**WORK INSTRUCTIONS**. Find every line containing "with" in the records below and report the tally as a bare number.

**GIVEN RECORDS**.
+ + + +
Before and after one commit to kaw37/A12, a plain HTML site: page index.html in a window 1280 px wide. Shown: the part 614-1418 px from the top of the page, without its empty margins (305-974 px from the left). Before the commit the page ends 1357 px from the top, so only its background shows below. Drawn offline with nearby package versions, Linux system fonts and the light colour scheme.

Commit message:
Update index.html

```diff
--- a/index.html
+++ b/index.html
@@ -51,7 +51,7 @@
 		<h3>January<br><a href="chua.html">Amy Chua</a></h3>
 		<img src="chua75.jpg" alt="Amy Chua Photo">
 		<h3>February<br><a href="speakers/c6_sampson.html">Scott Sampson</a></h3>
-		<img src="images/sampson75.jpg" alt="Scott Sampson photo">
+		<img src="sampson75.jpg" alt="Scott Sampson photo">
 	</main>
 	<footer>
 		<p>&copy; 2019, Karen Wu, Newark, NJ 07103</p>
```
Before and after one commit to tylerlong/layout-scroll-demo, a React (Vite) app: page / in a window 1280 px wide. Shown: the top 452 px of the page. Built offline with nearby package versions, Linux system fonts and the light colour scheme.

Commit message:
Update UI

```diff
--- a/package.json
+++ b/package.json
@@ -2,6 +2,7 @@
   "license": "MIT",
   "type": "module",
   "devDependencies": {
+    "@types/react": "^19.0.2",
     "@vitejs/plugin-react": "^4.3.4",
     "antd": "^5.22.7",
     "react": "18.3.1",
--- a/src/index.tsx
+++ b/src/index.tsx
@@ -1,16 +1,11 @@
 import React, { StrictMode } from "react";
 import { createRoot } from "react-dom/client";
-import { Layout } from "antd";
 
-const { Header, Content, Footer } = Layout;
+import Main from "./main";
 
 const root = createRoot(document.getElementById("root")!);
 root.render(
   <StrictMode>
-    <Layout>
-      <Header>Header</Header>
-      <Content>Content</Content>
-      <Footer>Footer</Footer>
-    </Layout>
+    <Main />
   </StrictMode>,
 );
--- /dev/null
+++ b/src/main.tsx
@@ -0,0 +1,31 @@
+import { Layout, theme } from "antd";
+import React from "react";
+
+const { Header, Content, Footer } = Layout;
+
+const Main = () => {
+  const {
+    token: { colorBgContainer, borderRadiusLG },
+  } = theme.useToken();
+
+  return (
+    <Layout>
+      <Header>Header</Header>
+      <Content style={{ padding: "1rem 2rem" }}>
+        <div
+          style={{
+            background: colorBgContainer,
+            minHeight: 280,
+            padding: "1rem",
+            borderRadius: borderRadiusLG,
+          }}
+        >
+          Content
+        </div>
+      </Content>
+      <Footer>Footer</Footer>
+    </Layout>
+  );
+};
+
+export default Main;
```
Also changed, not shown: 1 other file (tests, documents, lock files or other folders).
+ + + +
**SOLUTION TO THE PROBLEM**. 2